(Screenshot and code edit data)
● ● ● ●

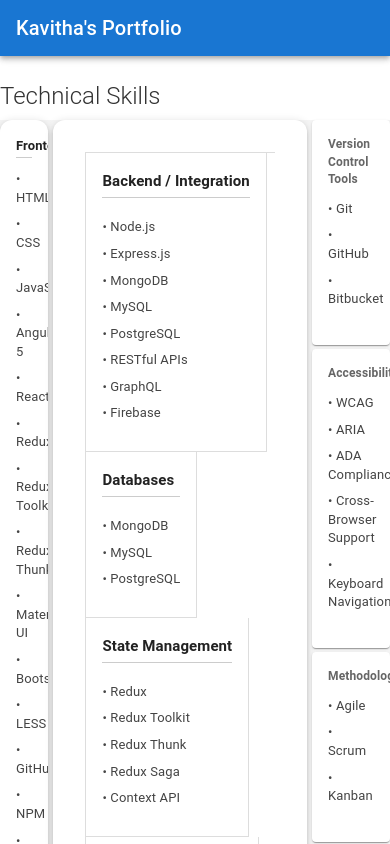
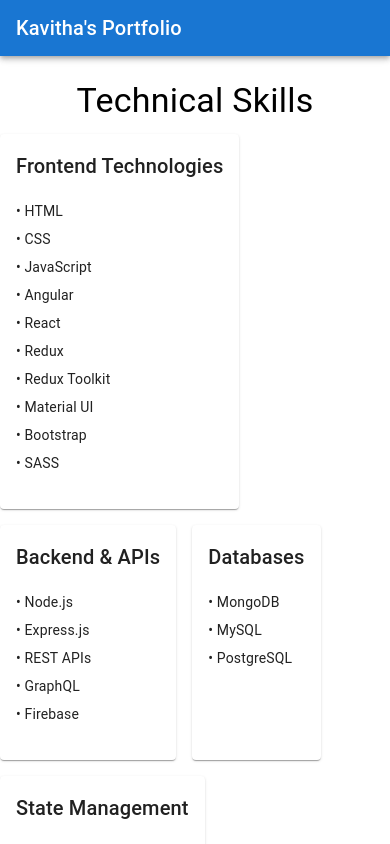
Before and after one commit to kavitha1246/resume, a React (Create React App) app: page /skills in a window 390 px wide. Shown: the top 844 px of the page. Built offline with nearby package versions, Linux system fonts and the light colour scheme; some icons are missing.

Commit message:
skills responsive

```diff
--- a/src/Skills.js
+++ b/src/Skills.js
@@ -6,226 +6,86 @@
   List,
   ListItem,
   ListItemText,
-  Grid,
-  Divider,
-  Stack
+  Grid
 } from "@mui/material";
 
-const SkillSet = () => {
-  const frontTechs = ["HTML","CSS","JavaScript",,"Angular 5","React","Redux","Redux Toolkit","Redux Thunk","Material UI","Bootstrap","LESS","GitHub","NPM","jQuery","SASS"];
-  const backendTechs = ["Node.js","Express.js","MongoDB","MySQL","PostgreSQL","RESTful APIs","GraphQL","Firebase"];
-  const databases = ["MongoDB","MySQL","PostgreSQL"];
-  const stateTechs = ["Redux","Redux Toolkit","Redux Thunk","Redux Saga", "Context API"];
-  const testingFrameworks = ["JEST","Mocha","Chai","Cypress"];
-  const tools = ["Git","Docker","Jenkins","Webpack","Babel","ESLint","Prettier","Postman","AWS", "Kubernetes", "Jenkins", "Docker"];
-  const methodologies = ["Agile","Scrum","Kanban"];
-  const versionControl = ["Git","GitHub","Bitbucket"];
-  const accessibility = ["WCAG","ARIA","ADA Compliance","Cross-Browser Support","Keyboard Navigation"];
+const skills = [
+  {
+    title: "Frontend Technologies",
+    items: [
+      "HTML", "CSS", "JavaScript", "Angular", "React",
+      "Redux", "Redux Toolkit", "Material UI",
+      "Bootstrap", "SASS"
+    ]
+  },
+  {
+    title: "Backend & APIs",
+    items: [
+      "Node.js", "Express.js", "REST APIs",
+      "GraphQL", "Firebase"
+    ]
+  },
+  {
+    title: "Databases",
+    items: ["MongoDB", "MySQL", "PostgreSQL"]
+  },
+  {
+    title: "State Management",
+    items: [
+      "Redux", "Redux Toolkit",
+      "Redux Thunk", "Context API"
+    ]
+  },
+  {
+    title: "Testing Frameworks",
+    items: ["Jest", "Mocha", "Chai", "Cypress"]
+  },
+  {
+    title: "Tools & DevOps",
+    items: [
+      "Git", "GitHub", "Docker",
+      "Jenkins", "Webpack", "AWS"
+    ]
+  },
+  {
+    title: "Accessibility",
+    items: [
+      "WCAG", "ARIA", "ADA Compliance",
+      "Keyboard Navigation"
+    ]
+  }
+];
 
-  const categories = [
-    { title: "Backend / Integration", items: backendTechs },
-    { title: "Databases", items: databases },
-    { title: "State Management", items: stateTechs },
-    { title: "Testing Frameworks", items: testingFrameworks },
-    { title: "Tools", items: tools }
-  ];
-
-    const categories1 = [
-    { title: "Version Control Tools", items: versionControl },
-    { title: "Accessibility", items: accessibility }]
-
+function SkillSet() {
   return (
     <>
-          <Typography
-        variant="h5"
-        gutterBottom
-        sx={{ fontWeight: 300, color: "#333" }}
-      >
+      <Typography variant="h4" align="center" gutterBottom>
         Technical Skills
       </Typography>
-    <div style={{  backgroundColor: "#f5f5f5", display: 'flex', flexDirection: 'row', gap: '5px' }}>
-          <Card
-        sx={{
-          borderRadius: 3,
-          boxShadow: 3,
-          backgroundColor: "#fff",
-          overflow: "hidden"
-        }}
-      >
-        <CardContent>
-          <Typography
-            variant="h6"
-            sx={{
-              fontSize: "13px",
-              fontWeight: "bold",
-                color: "#222",
-                whiteSpace: "nowrap",
-                borderBottom: "1px solid #ccc",
 
-            }}
-            >
-            Frontend Technologies
-            </Typography>
-            <List dense>
-                {frontTechs.map((tech, index) => (
-                    <ListItem key={index} disablePadding>
-                        <ListItemText
-                            primary={`• ${tech}`}
-                            primaryTypographyProps={{
-                                fontSize: 13,
-                                color: "#444"
-                            }}
-                        />
-                    </ListItem>
-                ))}
-            </List>
-        </CardContent>
+      <Grid container spacing={2}>
+        {skills.map((skill, index) => (
+          <Grid item xs={12} md={6} key={index}>
+            <Card sx={{ height: "100%" }}>
+              <CardContent>
+                <Typography variant="h6" gutterBottom>
+                  {skill.title}
+                </Typography>
 
-      </Card>
-
-      <Card
-        sx={{
-          borderRadius: 3,
-          boxShadow: 3,
-          backgroundColor: "#fff",
-          overflow: "hidden",
-          maxWidth: "100%",
-          p: 2
-        }}
-      >
-        <CardContent>
-          <Grid
-            container
-            spacing={0}
-            sx={{
-              borderLeft: "1px solid #ddd",
-              borderTop: "1px solid #ddd"
-            }}
-          >
-            {categories.map((cat, idx) => (
-              <Grid
-                item
-                xs={12}
-                sm={6}
-                md={4}
-                key={idx}
-                sx={{
-                  borderRight: "1px solid #ddd",
-                  borderBottom: "1px solid #ddd",
-                  p: 2,
-                  "&:focus-within": { outline: "2px solid #1976d2" },
-                  backgroundColor: "#fff"
-                }}
-              >
-                <Typography
-                  variant="h6"
-                  sx={{
-                    fontSize: "15px",
-                    fontWeight: "bold",
-                    color: "#222",
-                    mb: 1,
-                    borderBottom: "1px solid #ccc",
-                    pb: 0.5
-                  }}
-                >
-                  {cat.title}
-                </Typography>
                 <List dense>
-                  {cat.items.map((point, index) => (
-                    <ListItem key={index} disablePadding>
-                      <ListItemText
-                        primary={`• ${point}`}
-                        primaryTypographyProps={{
-                          fontSize: 13,
-                          color: "#444"
-                        }}
-                      />
+                  {skill.items.map((item, i) => (
+                    <ListItem key={i} disablePadding>
+                      <ListItemText primary={`• ${item}`} />
                     </ListItem>
                   ))}
                 </List>
-              </Grid>
-            ))}
+              </CardContent>
+            </Card>
           </Grid>
-        </CardContent>
-      </Card>
-      <Stack direction="column" spacing={0.5} sx={{width:'20%'}}>
-      <Card>
-        <CardContent>
-          <Typography
-            variant="body2"
-            color="text.Primary"
-            sx={{ fontSize: "12px", fontWeight: "bold",color: "#666" }}
-          >
-            Version Control Tools
-          </Typography>
-            <List dense>
-                {versionControl.map((tech, index) => (
-                    <ListItem key={index} disablePadding>
-                        <ListItemText
-                            primary={`• ${tech}`}
-                            primaryTypographyProps={{
-                                fontSize: 13,
-                                color: "#444"
-                            }}
-                        />
-                    </ListItem>
-                ))}
-            </List>
-        </CardContent>
-      </Card>
-
-            <Card>
-        <CardContent>
-          <Typography
-            variant="body2"
-            color="text.Primary"
-            sx={{ fontSize: "12px", fontWeight: "bold",color: "#666" }}
-          >
-            Accessibility
-          </Typography>
-            <List dense>
-                {accessibility.map((tech, index) => (
-                    <ListItem key={index} disablePadding>
-                        <ListItemText
-                            primary={`• ${tech}`}
-                            primaryTypographyProps={{
-                                fontSize: 13,
-                                color: "#444"
-                            }}
-                        />
-                    </ListItem>
-                ))}
-            </List>
-        </CardContent>
-      </Card>
-                  <Card>
-        <CardContent>
-          <Typography
-            variant="body2"
-            color="text.Primary"
-            sx={{ fontSize: "12px", fontWeight: "bold",color: "#666" }}
-          >
-            Methodologies
-          </Typography>
-            <List dense>
-                {methodologies.map((tech, index) => (
-                    <ListItem key={index} disablePadding>
-                        <ListItemText
-                            primary={`• ${tech}`}
-                            primaryTypographyProps={{
-                                fontSize: 13,
-                                color: "#444"
-                            }}
-                        />
-                    </ListItem>
-                ))}
-            </List>
-        </CardContent>
-      </Card>
-      </Stack>
-    </div>
+        ))}
+      </Grid>
     </>
   );
-};
+}
 
 export default SkillSet;
```
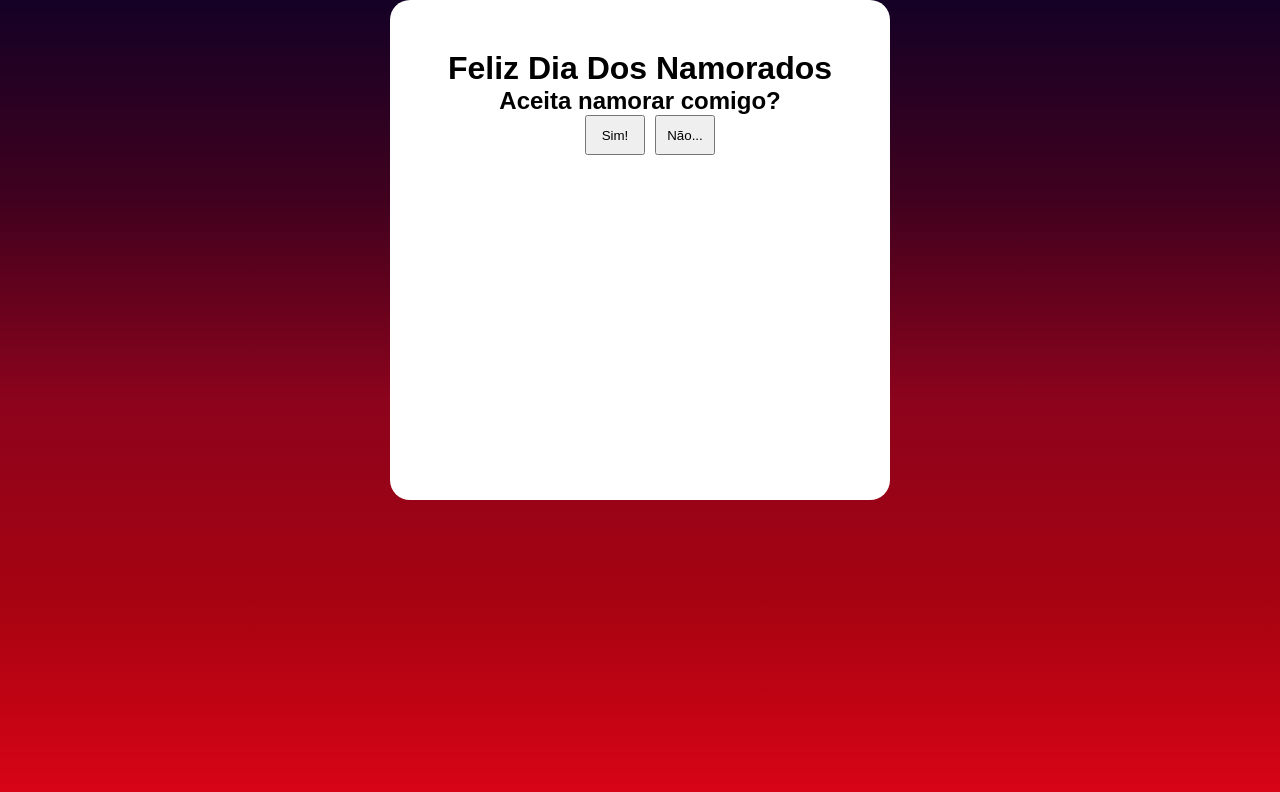
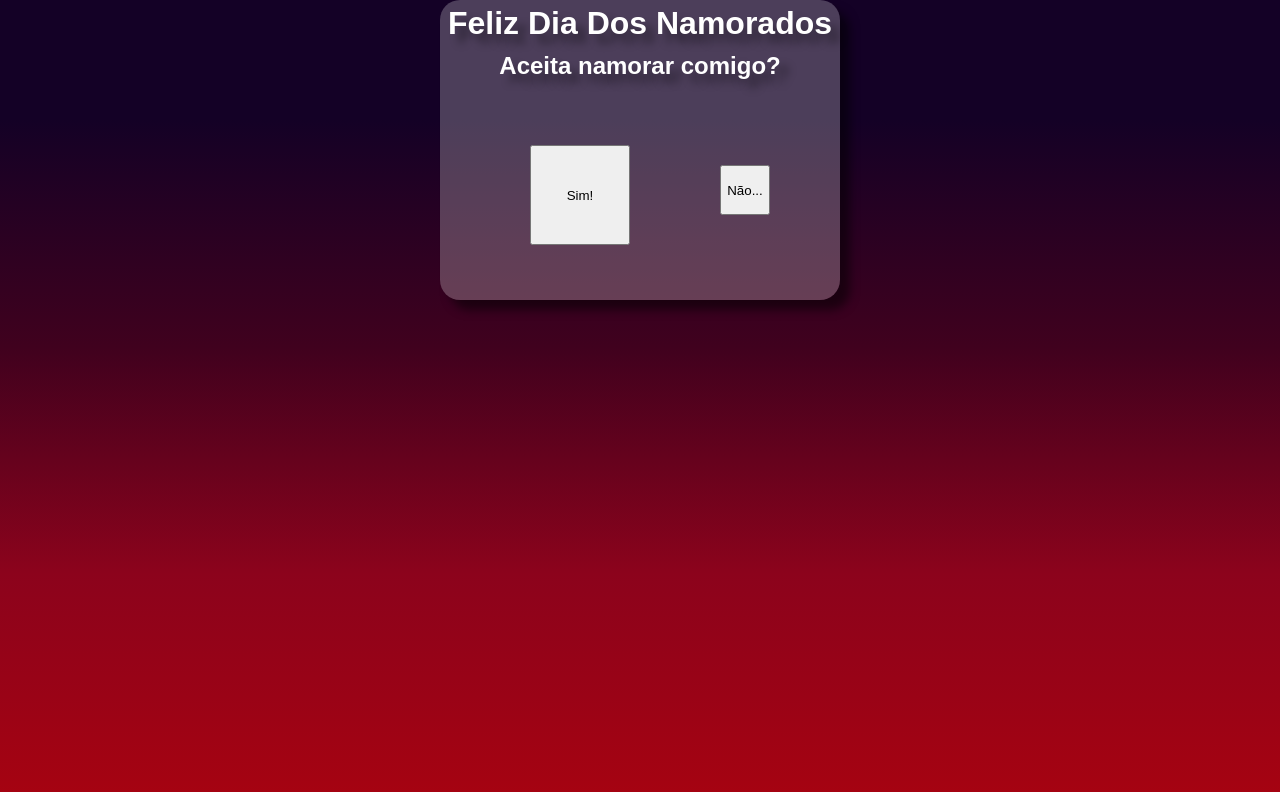
Before and after one commit to SamuVasco/dia-dos-namorados, a plain HTML site: page site/index.html in a window 1280 px wide. Drawn offline with Linux system fonts and the light colour scheme.

Commit message:
update style

```diff
--- a/site/index.html
+++ b/site/index.html
@@ -4,7 +4,66 @@
     <meta charset="UTF-8">
     <meta name="viewport" content="width=device-width, initial-scale=1.0">
     <title>Feliz Dia Dos Namorados</title>
-    <link rel="stylesheet" href="style.css">
+    <style>
+        @charset "UTF-8";
+
+        * {
+            margin: 0;
+            padding: 0;
+            box-sizing: border-box;
+        }
+
+        body {
+            font-family: Arial, Helvetica, sans-serif;
+            height: 100vh;
+            width: 100vw;
+            background-repeat: no-repeat;
+            background-image: linear-gradient(#140126 15%, #40011E, #8C031C, #A60311)
+        }
+
+        .painel {
+            background-color: rgba(255, 255, 255, 0.24);
+            margin: auto;
+            width: 400px;
+            height: 300px;
+            border-radius: 20px;
+            text-align: center;
+            box-shadow: 10px 10px 10px rgba(0, 0, 0, 0.5);
+        }
+
+        h1 {
+            padding: 5px;
+            color: white;
+            text-shadow: 9px 9px 9px rgba(0, 0, 0, 0.4);
+        }
+
+        h2 {
+            padding: 5px;
+            color: white;
+            margin-bottom: 15%;
+            text-shadow: 9px 9px 9px rgba(0, 0, 0, 0.4);
+        }
+
+        #bsim {
+            height: 100px;
+            width: 100px;
+            margin-left: -60px;
+            margin-right: 60px;
+        }
+
+        #bsim:hover {
+            background-color: rgb(173, 255, 173);
+            text-decoration: none;
+        }
+
+        #bnao {
+            position: absolute;
+            height: 50px;
+            width: 50px;
+            margin-top: 20px;
+            margin-left: 30px;
+        }
+    </style>
 </head>
 <body>
     <div class="painel">
--- a/site/style.css
+++ /dev/null
@@ -1,40 +0,0 @@
-@charset "UTF-8";
-
-* {
-    margin: 0;
-    padding: 0;
-    box-sizing: border-box;
-}
-
-body {
-    font-family: Arial, Helvetica, sans-serif;
-    height: 100vh;
-    background-repeat: no-repeat;
-    background-image: linear-gradient(#140126, #40011E, #8C031C, #A60311, #D90416)
-
-
-}
-
-.painel {
-    background-color: white;
-    margin: auto;
-    width: 500px;
-    height: 500px;
-    border-radius: 20px;
-    text-align: center;
-    padding-top: 50px;
-}
-
-#bsim {
-    height: 40px;
-    width: 60px;
-    margin-left: -50px;
-
-}
-
-#bnao {
-    position: absolute;
-    height: 40px;
-    width: 60px;
-    margin-left: 10px;
-}
```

● ● ● ●

WHAT IS BEING ASKED. Among the lines above, find those with the word "style". Copy them.

RESULT FOR THIS TASK.
-    <div style={{  backgroundColor: "#f5f5f5", display: 'flex', flexDirection: 'row', gap: '5px' }}>
update style
-    <link rel="stylesheet" href="style.css">
+    <style>
+    </style>
--- a/site/style.css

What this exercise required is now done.